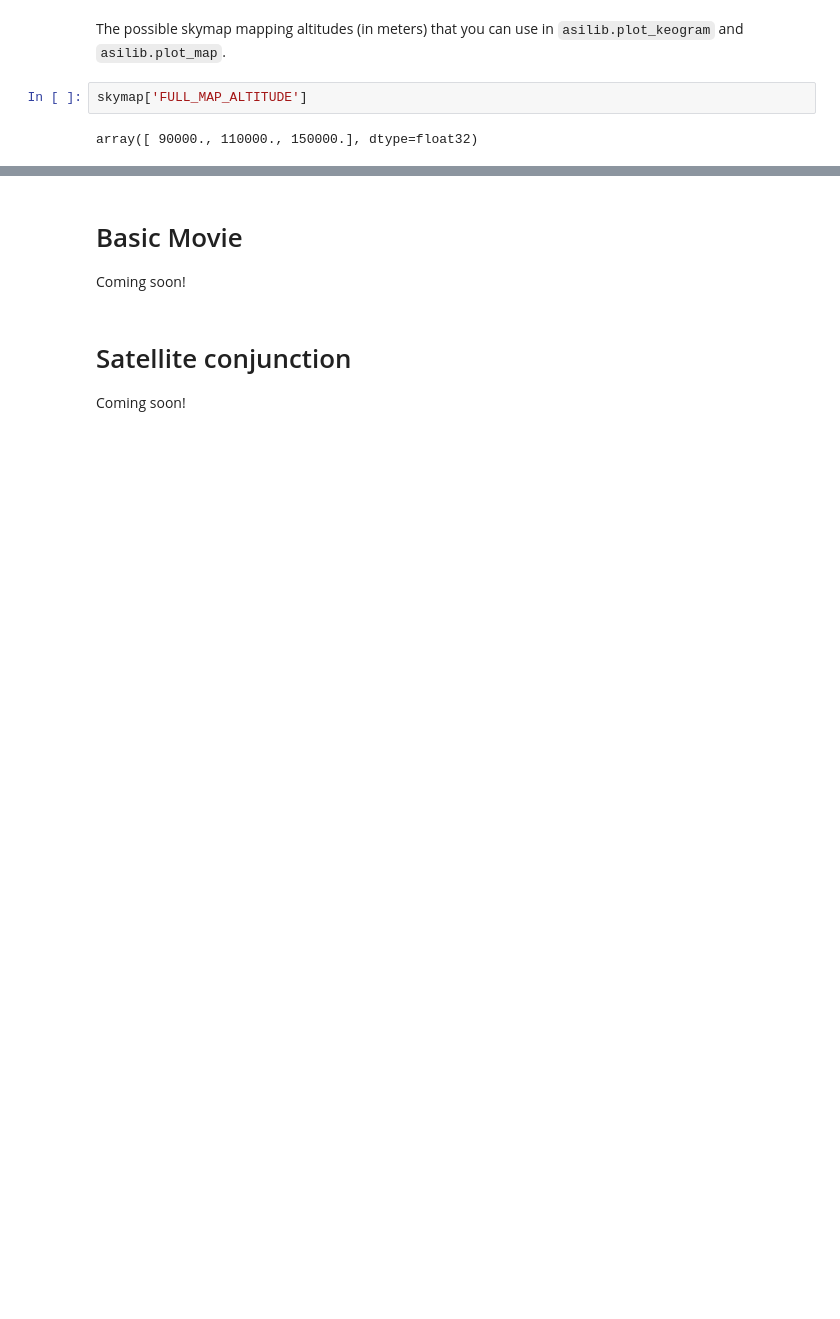
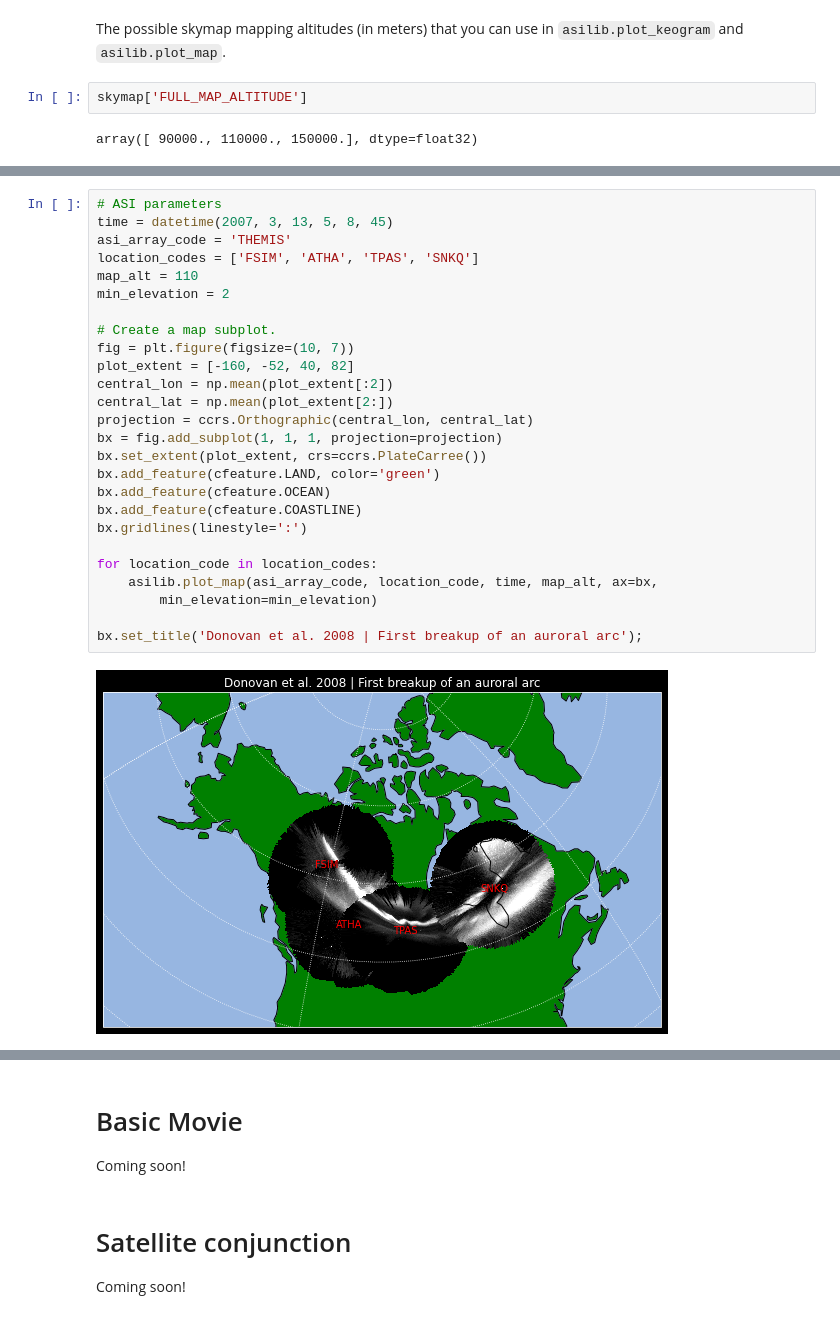
Before and after one commit to mshumko/asilib, a Jupyter notebook: docs/tutorial_notebook.ipynb, the cells around one changed output, grey strips where cells are left out. Cells and saved outputs as stored; diff of their text form; blank space fills up the shorter version.

Commit message:
Added a section to map multiple all-sky images.

```diff
--- a/docs/tutorial_notebook.ipynb
+++ b/docs/tutorial_notebook.ipynb
@@ -138,0 +143,28 @@ Coming soon!
+# %%
+# ASI parameters
+time = datetime(2007, 3, 13, 5, 8, 45)
+asi_array_code = 'THEMIS'
+location_codes = ['FSIM', 'ATHA', 'TPAS', 'SNKQ']
+map_alt = 110
+min_elevation = 2
+
+# Create a map subplot.
+fig = plt.figure(figsize=(10, 7))
+plot_extent = [-160, -52, 40, 82]
+central_lon = np.mean(plot_extent[:2])
+central_lat = np.mean(plot_extent[2:])
+projection = ccrs.Orthographic(central_lon, central_lat)
+bx = fig.add_subplot(1, 1, 1, projection=projection)
+bx.set_extent(plot_extent, crs=ccrs.PlateCarree())
+bx.add_feature(cfeature.LAND, color='green')
+bx.add_feature(cfeature.OCEAN)
+bx.add_feature(cfeature.COASTLINE)
+bx.gridlines(linestyle=':')
+
+for location_code in location_codes:
+    asilib.plot_map(asi_array_code, location_code, time, map_alt, ax=bx,
+        min_elevation=min_elevation)
+
+bx.set_title('Donovan et al. 2008 | First breakup of an auroral arc');
+# %% [output]
+[figure, added]
```
Also changed, not shown: parts of 12 cells of this notebook.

— TASK TO CARRY OUT —
In the records above, find each line with the word "mean" and copy it.

— REPLY —
+central_lon = np.mean(plot_extent[:2])
+central_lat = np.mean(plot_extent[2:])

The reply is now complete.